AIM OF THE TASK -> Pick out the lines below that include the string "check".

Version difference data
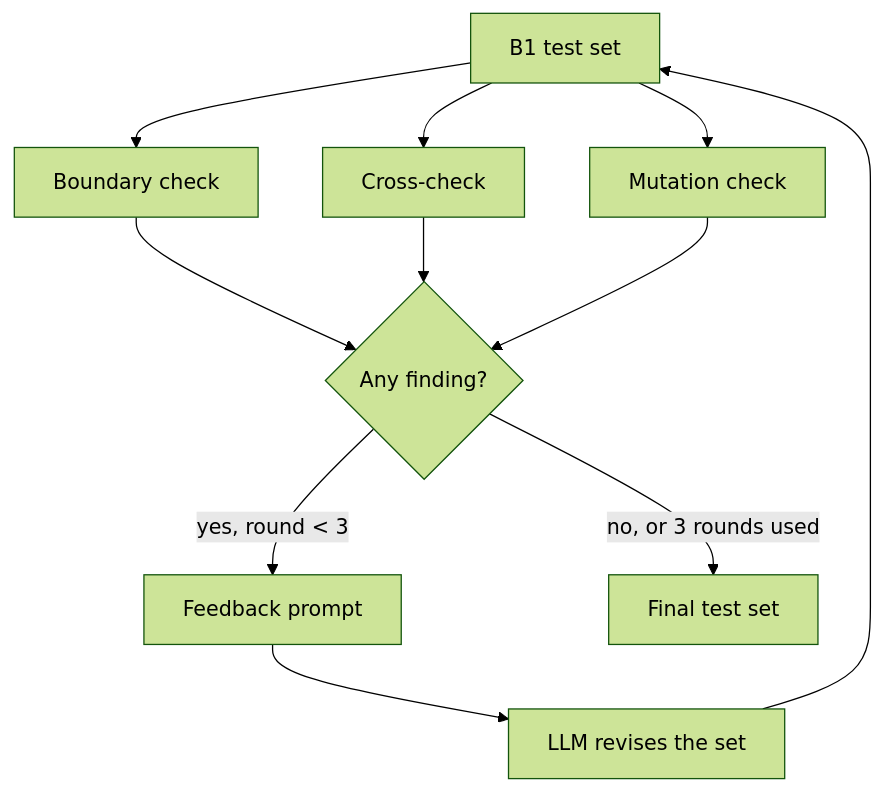
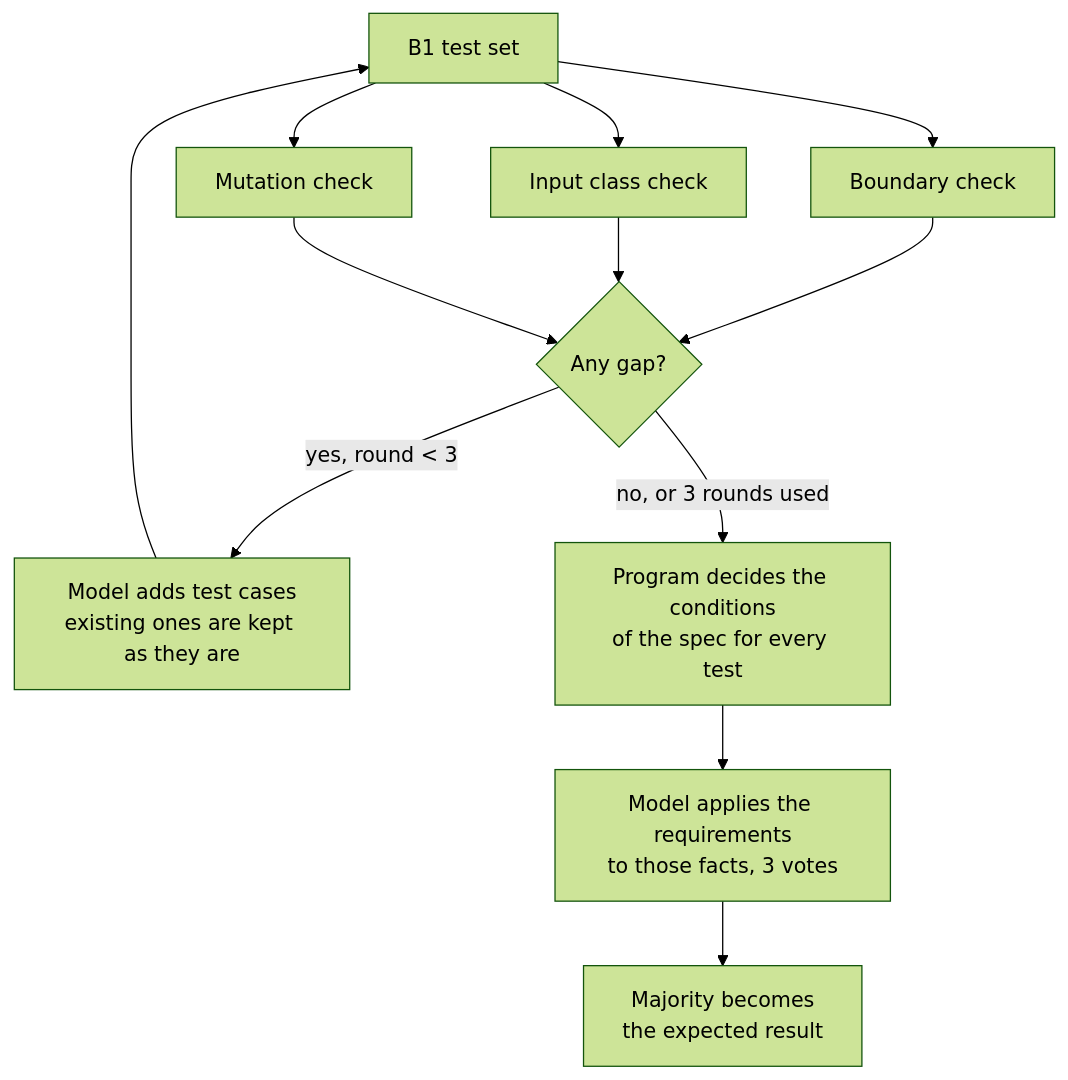
Before and after one commit to eungyun-im/LLM-Testcase-Review: the second of 2 diagrams in README.md, drawn with Mermaid (forest theme). The commit also changed other lines of this file and 6 other files, not shown here.

````diff
--- a/README.md
+++ b/README.md
@@ -67,11 +69,13 @@
 ```mermaid
 flowchart TB
     S[B1 test set] --> C1[Boundary check]
-    S --> C2[Cross-check]
+    S --> C2[Input class check]
     S --> C3[Mutation check]
-    C1 --> F{Any finding?}
+    C1 --> F{Any gap?}
     C2 --> F
     C3 --> F
-    F -- yes, round < 3 --> P[Feedback prompt] --> L[LLM revises the set] --> S
-    F -- no, or 3 rounds used --> E[Final test set]
+    F -- yes, round < 3 --> P[Model adds test cases<br>existing ones are kept as they are] --> S
+    F -- no, or 3 rounds used --> G[Program decides the conditions<br>of the spec for every test]
+    G --> V[Model applies the requirements<br>to those facts, 3 votes]
+    V --> E[Majority becomes<br>the expected result]
 ```
````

EXERCISE OUTPUT ->
     S[B1 test set] --> C1[Boundary check]
-    S --> C2[Cross-check]
+    S --> C2[Input class check]
     S --> C3[Mutation check]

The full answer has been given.